◆ **PROBLEM DETAILS**: In full and without alteration, print the entries that follow.

┄┄┄┄┄┄┄┄┄┄

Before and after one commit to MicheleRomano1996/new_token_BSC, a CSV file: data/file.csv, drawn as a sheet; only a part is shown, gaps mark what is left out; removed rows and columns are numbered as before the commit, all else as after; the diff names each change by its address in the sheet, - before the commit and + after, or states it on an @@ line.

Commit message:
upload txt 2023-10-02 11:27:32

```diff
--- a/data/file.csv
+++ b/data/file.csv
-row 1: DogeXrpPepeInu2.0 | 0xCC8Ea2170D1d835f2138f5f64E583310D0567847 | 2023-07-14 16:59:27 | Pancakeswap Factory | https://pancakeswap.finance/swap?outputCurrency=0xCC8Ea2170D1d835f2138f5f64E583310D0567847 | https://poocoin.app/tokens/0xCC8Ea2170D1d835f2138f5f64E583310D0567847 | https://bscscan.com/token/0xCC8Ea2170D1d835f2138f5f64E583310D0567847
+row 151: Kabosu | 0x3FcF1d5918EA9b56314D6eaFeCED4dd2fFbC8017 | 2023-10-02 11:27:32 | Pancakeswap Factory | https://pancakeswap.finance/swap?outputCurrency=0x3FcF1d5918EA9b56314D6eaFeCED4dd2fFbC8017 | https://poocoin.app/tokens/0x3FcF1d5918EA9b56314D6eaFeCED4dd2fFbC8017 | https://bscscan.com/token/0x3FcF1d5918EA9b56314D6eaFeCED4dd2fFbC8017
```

┄┄┄┄┄┄┄┄┄┄

◆ **OUTPUT BELOW**:
Before and after one commit to MicheleRomano1996/new_token_BSC, a CSV file: data/file.csv, drawn as a sheet; only a part is shown, gaps mark what is left out; removed rows and columns are numbered as before the commit, all else as after; the diff names each change by its address in the sheet, - before the commit and + after, or states it on an @@ line.

Commit message:
upload txt 2023-10-02 11:27:32

```diff
--- a/data/file.csv
+++ b/data/file.csv
-row 1: DogeXrpPepeInu2.0 | 0xCC8Ea2170D1d835f2138f5f64E583310D0567847 | 2023-07-14 16:59:27 | Pancakeswap Factory | https://pancakeswap.finance/swap?outputCurrency=0xCC8Ea2170D1d835f2138f5f64E583310D0567847 | https://poocoin.app/tokens/0xCC8Ea2170D1d835f2138f5f64E583310D0567847 | https://bscscan.com/token/0xCC8Ea2170D1d835f2138f5f64E583310D0567847
+row 151: Kabosu | 0x3FcF1d5918EA9b56314D6eaFeCED4dd2fFbC8017 | 2023-10-02 11:27:32 | Pancakeswap Factory | https://pancakeswap.finance/swap?outputCurrency=0x3FcF1d5918EA9b56314D6eaFeCED4dd2fFbC8017 | https://poocoin.app/tokens/0x3FcF1d5918EA9b56314D6eaFeCED4dd2fFbC8017 | https://bscscan.com/token/0x3FcF1d5918EA9b56314D6eaFeCED4dd2fFbC8017
```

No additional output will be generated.